■ **WHAT YOU WILL DO**: Give only the number of lines in the following entries where "width" appears.

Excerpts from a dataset
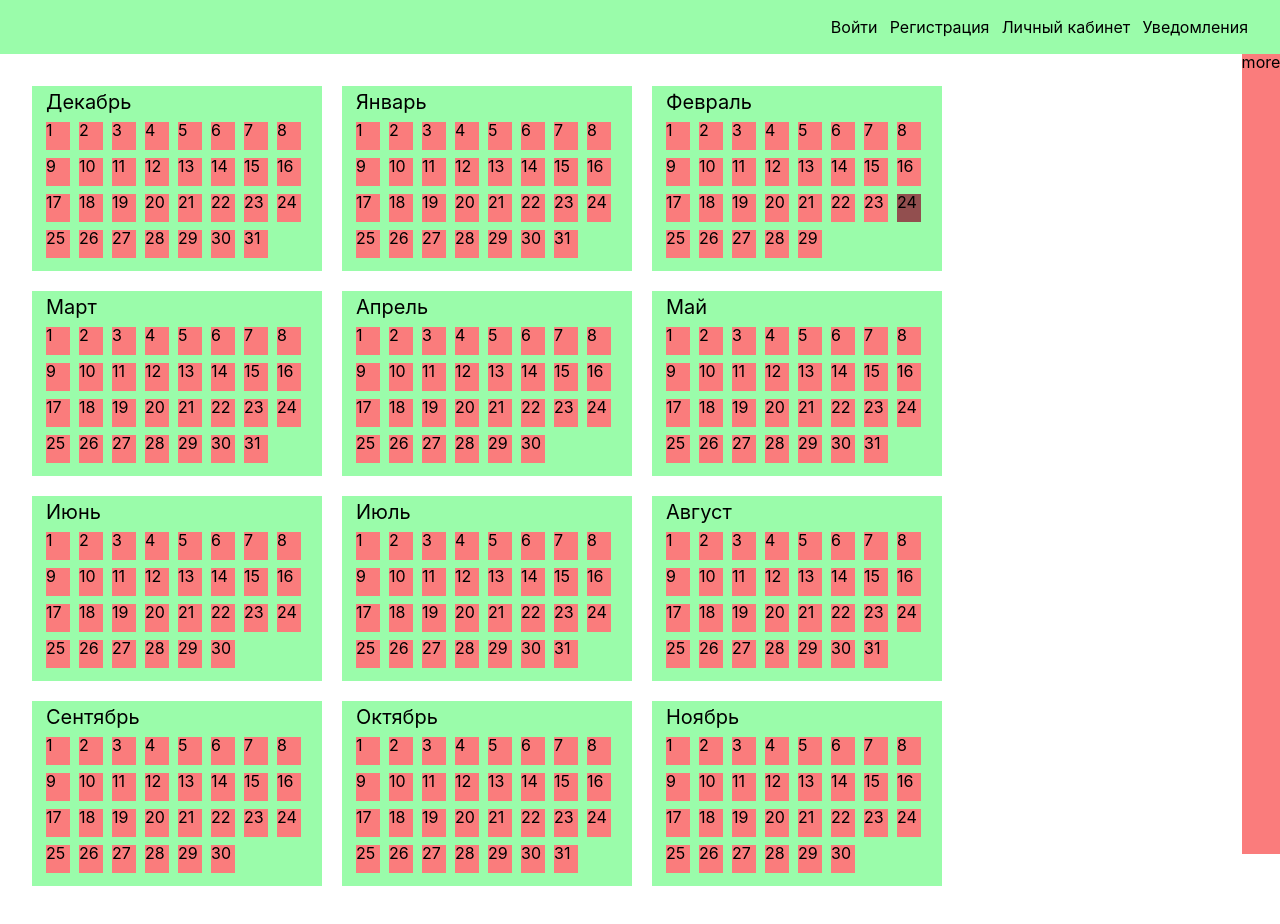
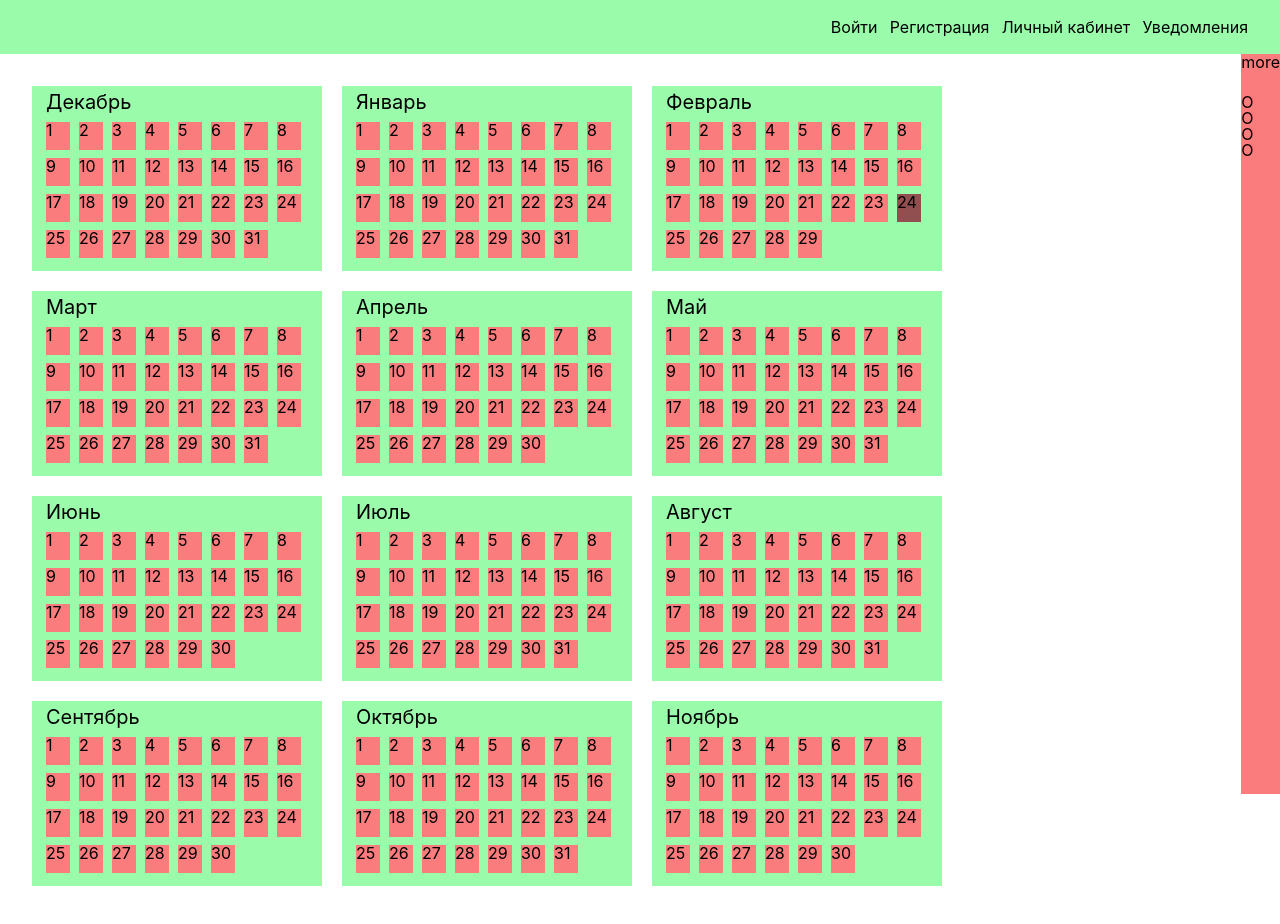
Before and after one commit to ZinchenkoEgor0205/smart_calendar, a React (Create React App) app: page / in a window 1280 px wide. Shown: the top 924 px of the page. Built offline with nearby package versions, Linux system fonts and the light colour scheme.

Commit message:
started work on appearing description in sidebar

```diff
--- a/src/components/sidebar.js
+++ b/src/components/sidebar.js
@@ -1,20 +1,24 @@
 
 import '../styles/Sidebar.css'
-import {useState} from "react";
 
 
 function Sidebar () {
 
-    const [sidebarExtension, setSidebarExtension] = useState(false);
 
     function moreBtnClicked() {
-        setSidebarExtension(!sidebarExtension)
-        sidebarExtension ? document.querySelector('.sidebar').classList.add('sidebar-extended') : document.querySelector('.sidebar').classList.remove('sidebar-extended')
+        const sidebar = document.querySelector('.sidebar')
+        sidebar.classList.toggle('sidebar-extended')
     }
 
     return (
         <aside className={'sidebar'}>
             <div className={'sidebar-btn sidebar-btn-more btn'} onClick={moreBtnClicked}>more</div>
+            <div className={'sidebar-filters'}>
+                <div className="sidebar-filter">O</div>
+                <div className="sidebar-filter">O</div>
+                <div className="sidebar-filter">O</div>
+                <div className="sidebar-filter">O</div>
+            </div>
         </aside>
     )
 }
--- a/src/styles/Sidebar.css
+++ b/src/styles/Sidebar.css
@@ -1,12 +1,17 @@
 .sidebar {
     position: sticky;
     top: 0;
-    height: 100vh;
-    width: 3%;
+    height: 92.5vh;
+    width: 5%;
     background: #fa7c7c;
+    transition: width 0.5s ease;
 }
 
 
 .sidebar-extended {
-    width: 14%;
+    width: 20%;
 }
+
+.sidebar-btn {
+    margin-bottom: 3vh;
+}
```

■ **ANSWER FOR THE TASK**: 5